Colonial Church– can we be risk takers, take steps in faith, and get out of our safe boats? Should we focus our attention on Jesus? Should we be like Peter and walk on water?
I have never walked on water, have you? Does that mean we can’t? Friends– might we get out of our boats of complacency, comfort, fear, and hopelessness, and step out with all the faith we can muster together?
Did you know the African impala can jump to a height of over 10 feet and cover a distance of greater than 30 feet? Yet these magnificent creatures can be caged-up in an enclosure in any zoo with a 3-foot plywood wall, because these animals will not jump if they cannot see where their feet will land.
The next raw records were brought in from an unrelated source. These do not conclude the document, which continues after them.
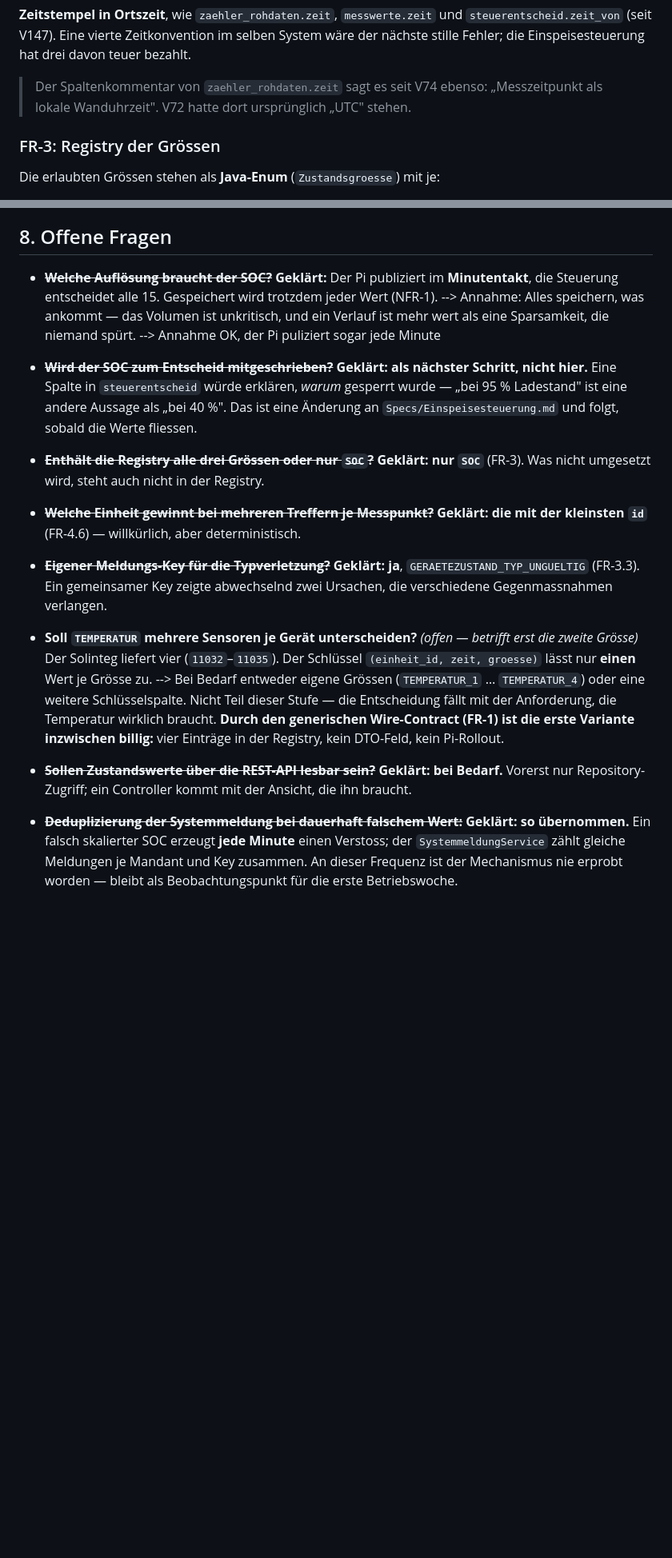
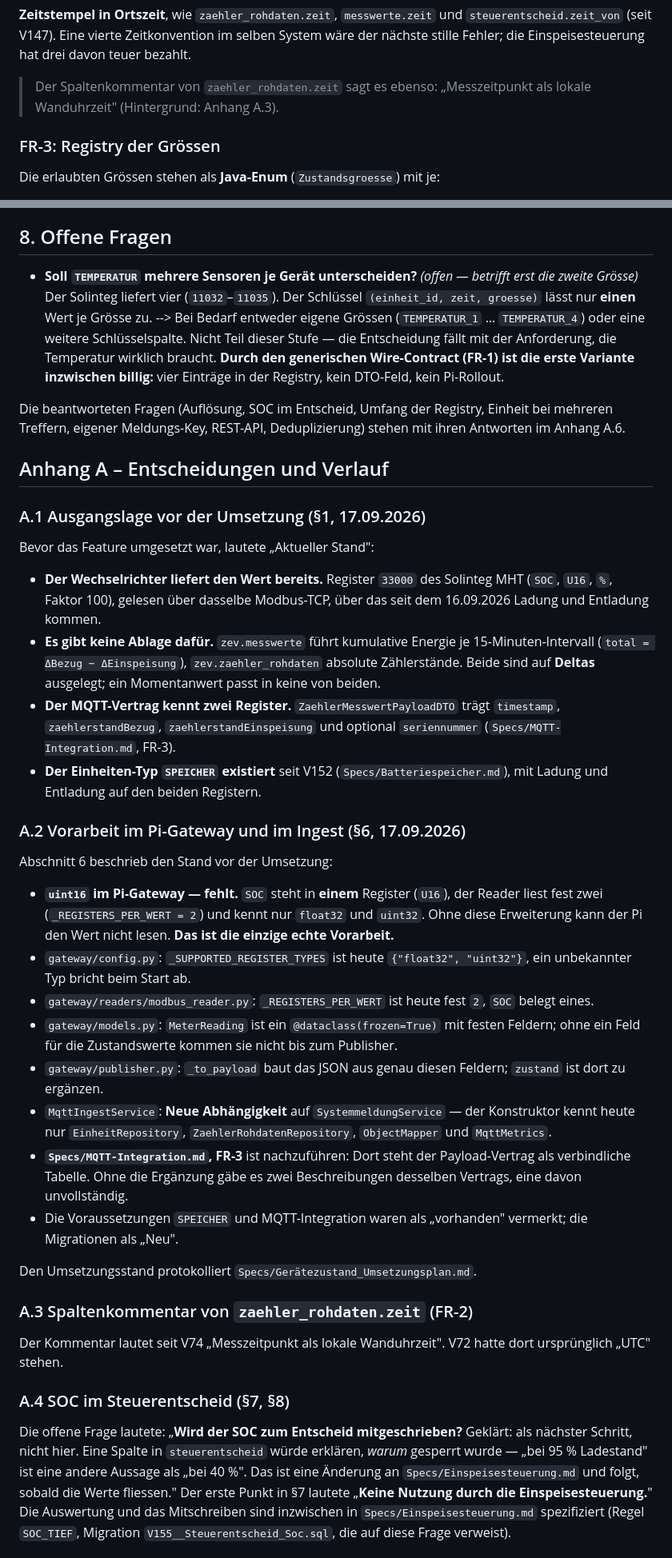
Before and after one commit to ursnacht/ZEV, a Markdown page: Specs/Gerätezustand.md, 2 parts joined by grey strips. Shown at 80% size. Rendered like a GitHub page; blank space fills up the shorter version.

```diff
--- a/Specs/Gerätezustand.md
+++ b/Specs/Gerätezustand.md
@@ -141,8 +140,8 @@ Prüfungen, die eine typisierte Spalte mitbrächte; FR-3 holt sie zurück.
 `steuerentscheid.zeit_von` (seit V147). Eine vierte Zeitkonvention im selben System wäre der
 nächste stille Fehler; die Einspeisesteuerung hat drei davon teuer bezahlt.
 
-> Der Spaltenkommentar von `zaehler_rohdaten.zeit` sagt es seit V74 ebenso: „Messzeitpunkt als
-> lokale Wanduhrzeit". V72 hatte dort ursprünglich „UTC" stehen.
+> Der Spaltenkommentar von `zaehler_rohdaten.zeit` sagt es ebenso: „Messzeitpunkt als lokale
+> Wanduhrzeit" (Hintergrund: Anhang A.3).
 
 ### FR-3: Registry der Grössen
 
@@ -431,21 +427,6 @@ verfügbar.
 * **Keine Aggregation, keine Statistik, keine Abrechnung.** Siehe den Kasten am Anfang.
 
 ## 8. Offene Fragen
-
-* ~~**Welche Auflösung braucht der SOC?**~~ **Geklärt:** Der Pi publiziert im **Minutentakt**, die
-  Steuerung entscheidet alle 15. Gespeichert wird trotzdem jeder Wert (NFR-1). --> Annahme: Alles speichern, was ankommt — das Volumen ist
-  unkritisch, und ein Verlauf ist mehr wert als eine Sparsamkeit, die niemand spürt. --> Annahme OK, der Pi puliziert sogar jede Minute
-* ~~**Wird der SOC zum Entscheid mitgeschrieben?**~~ **Geklärt: als nächster Schritt, nicht hier.**
-  Eine Spalte in `steuerentscheid` würde erklären, *warum* gesperrt wurde — „bei 95 % Ladestand" ist
-  eine andere Aussage als „bei 40 %". Das ist eine Änderung an `Specs/Einspeisesteuerung.md` und
-  folgt, sobald die Werte fliessen.
-* ~~**Enthält die Registry alle drei Grössen oder nur `SOC`?**~~ **Geklärt: nur `SOC`** (FR-3). Was
-  nicht umgesetzt wird, steht auch nicht in der Registry.
-* ~~**Welche Einheit gewinnt bei mehreren Treffern je Messpunkt?**~~ **Geklärt: die mit der kleinsten
-  `id`** (FR-4.6) — willkürlich, aber deterministisch.
-* ~~**Eigener Meldungs-Key für die Typverletzung?**~~ **Geklärt: ja**, `GERAETEZUSTAND_TYP_UNGUELTIG`
-  (FR-3.3). Ein gemeinsamer Key zeigte abwechselnd zwei Ursachen, die verschiedene Gegenmassnahmen
-  verlangen.
 
 * **Soll `TEMPERATUR` mehrere Sensoren je Gerät unterscheiden?** *(offen — betrifft erst die zweite
   Grösse)* Der Solinteg liefert vier (`11032`–`11035`). Der Schlüssel `(einheit_id, zeit, groesse)`
@@ -454,9 +435,58 @@ verfügbar.
   mit der Anforderung, die Temperatur wirklich braucht. **Durch den generischen Wire-Contract (FR-1)
   ist die erste Variante inzwischen billig:** vier Einträge in der Registry, kein DTO-Feld, kein
   Pi-Rollout.
-* ~~**Sollen Zustandswerte über die REST-API lesbar sein?**~~ **Geklärt: bei Bedarf.** Vorerst nur
-  Repository-Zugriff; ein Controller kommt mit der Ansicht, die ihn braucht.
-* ~~**Deduplizierung der Systemmeldung bei dauerhaft falschem Wert:**~~ **Geklärt: so übernommen.**
-  Ein falsch skalierter SOC erzeugt **jede Minute** einen Verstoss; der `SystemmeldungService` zählt
-  gleiche Meldungen je Mandant und Key zusammen. An dieser Frequenz ist der Mechanismus nie erprobt
-  worden — bleibt als Beobachtungspunkt für die erste Betriebswoche.
+
+Die beantworteten Fragen (Auflösung, SOC im Entscheid, Umfang der Registry, Einheit bei mehreren
+Treffern, eigener Meldungs-Key, REST-API, Deduplizierung) stehen mit ihren Antworten im Anhang A.6.
+
+## Anhang A – Entscheidungen und Verlauf
+
+### A.1 Ausgangslage vor der Umsetzung (§1, 17.09.2026)
+Bevor das Feature umgesetzt war, lautete „Aktueller Stand":
+* **Der Wechselrichter liefert den Wert bereits.** Register `33000` des Solinteg MHT (`SOC`, `U16`,
+  `%`, Faktor 100), gelesen über dasselbe Modbus-TCP, über das seit dem 16.09.2026 Ladung und
+  Entladung kommen.
+* **Es gibt keine Ablage dafür.** `zev.messwerte` führt kumulative Energie je 15-Minuten-Intervall
+  (`total = ΔBezug − ΔEinspeisung`), `zev.zaehler_rohdaten` absolute Zählerstände. Beide sind auf
+  **Deltas** ausgelegt; ein Momentanwert passt in keine von beiden.
+* **Der MQTT-Vertrag kennt zwei Register.** `ZaehlerMesswertPayloadDTO` trägt `timestamp`,
+  `zaehlerstandBezug`, `zaehlerstandEinspeisung` und optional `seriennummer`
+  (`Specs/MQTT-Integration.md`, FR-3).
+* **Der Einheiten-Typ `SPEICHER` existiert** seit V152 (`Specs/Batteriespeicher.md`), mit Ladung und
+  Entladung auf den beiden Registern.
+
+### A.2 Vorarbeit im Pi-Gateway und im Ingest (§6, 17.09.2026)
+Abschnitt 6 beschrieb den Stand vor der Umsetzung:
+* **`uint16` im Pi-Gateway — fehlt.** `SOC` steht in **einem** Register (`U16`), der Reader liest
+  fest zwei (`_REGISTERS_PER_WERT = 2`) und kennt nur `float32` und `uint32`. Ohne diese Erweiterung
+  kann der Pi den Wert nicht lesen. **Das ist die einzige echte Vorarbeit.**
+* `gateway/config.py`: `_SUPPORTED_REGISTER_TYPES` ist heute `{"float32", "uint32"}`, ein unbekannter
+  Typ bricht beim Start ab.
+* `gateway/readers/modbus_reader.py`: `_REGISTERS_PER_WERT` ist heute fest `2`, `SOC` belegt eines.
+* `gateway/models.py`: `MeterReading` ist ein `@dataclass(frozen=True)` mit festen Feldern; ohne ein
+  Feld für die Zustandswerte kommen sie nicht bis zum Publisher.
+* `gateway/publisher.py`: `_to_payload` baut das JSON aus genau diesen Feldern; `zustand` ist dort zu
+  ergänzen.
+* `MqttIngestService`: **Neue Abhängigkeit** auf `SystemmeldungService` — der Konstruktor kennt heute
+  nur `EinheitRepository`, `ZaehlerRohdatenRepository`, `ObjectMapper` und `MqttMetrics`.
+* **`Specs/MQTT-Integration.md`, FR-3** ist nachzuführen: Dort steht der Payload-Vertrag als
+  verbindliche Tabelle. Ohne die Ergänzung gäbe es zwei Beschreibungen desselben Vertrags, eine davon
+  unvollständig.
+* Die Voraussetzungen `SPEICHER` und MQTT-Integration waren als „vorhanden" vermerkt; die Migrationen
+  als „Neu".
+
+Den Umsetzungsstand protokolliert `Specs/Gerätezustand_Umsetzungsplan.md`.
+
+### A.3 Spaltenkommentar von `zaehler_rohdaten.zeit` (FR-2)
+Der Kommentar lautet seit V74 „Messzeitpunkt als lokale Wanduhrzeit". V72 hatte dort ursprünglich
+„UTC" stehen.
+
+### A.4 SOC im Steuerentscheid (§7, §8)
+Die offene Frage lautete: „**Wird der SOC zum Entscheid mitgeschrieben?** Geklärt: als nächster
+Schritt, nicht hier. Eine Spalte in `steuerentscheid` würde erklären, *warum* gesperrt wurde — „bei
+95 % Ladestand" ist eine andere Aussage als „bei 40 %". Das ist eine Änderung an
+`Specs/Einspeisesteuerung.md` und folgt, sobald die Werte fliessen." Der erste Punkt in §7 lautete
+„**Keine Nutzung durch die Einspeisesteuerung.**" Die Auswertung und das Mitschreiben sind
+inzwischen in `Specs/Einspeisesteuerung.md` spezifiziert (Regel `SOC_TIEF`, Migration
+`V155__Steuerentscheid_Soc.sql`, die auf diese Frage verweist).
+
```
Also changed, not shown: other parts of Specs/Gerätezustand.md (+70 -47 lines).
Now, faith, which produces real hope, is the opposite of that. Faith is the ability to trust when we cannot see, and jump when we do not know where we will land. With faith we are freed from the enclosures of complacency and hopelessness that trap us.
For followers of Jesus every step we take in life can be an act of faith, not in ourselves or in our own abilities, or in our own goodness, but in the God of hope.
It may mean that we have to go where we have never been, try things we have never tried, see what others will not see, pick up things that others have been unable to carry, or open doors that have been closed.
The answer to complacency is to look to Jesus. For our faith teaches us that Jesus is our hope, for Jesus is the author and creator of hope.
Peter, in verse 30, “when he noticed the strong wind, he became frightened, and beginning to sink, he cried out, ‘Lord, save me.’”
Peter took his eyes off Jesus and look what happened. Keeping Jesus in our sight is how we find the hope we search for. The hope that interrupts those places and times that keep us from what God is calling us to.
The Sunday School teacher was describing how the Old Testament character, Lot’s wife, looked back at Sodom and Gomorrah and turned into a pillar of salt. Then one little classmate interrupted. “My Daddy also looked back once while he was DRIVING, but he didn’t turn into pillar of salt, he turned into a telephone pole!”
When we take our eyes off Jesus, we will end up in places we want to avoid.
As followers of Jesus individually or collectively as a church, let us not lose our focus on Jesus, and be distracted. For distraction can easily lead to complacency. Remember Paul’s words to the Romans we heard earlier?
“I appeal to you therefore, brothers and sisters, by the mercies of God, to present your bodies as a living sacrifice, holy and acceptable to God, which is your spiritual worship. 2Do not be conformed to this world, but be transformed by the renewing of your minds, so that you may discern what is the will of God, what is good and acceptable and perfect.”
But how will this happen? It will happen by following Peter’s steps that can move us from complacency to risk takers. By being a people who look for hope in Jesus first and learn to listen for that leading.
This will lead us to the kind of hope that produces the courage we need for those first hard steps, like Peter, toward where I’m confident Jesus is leading.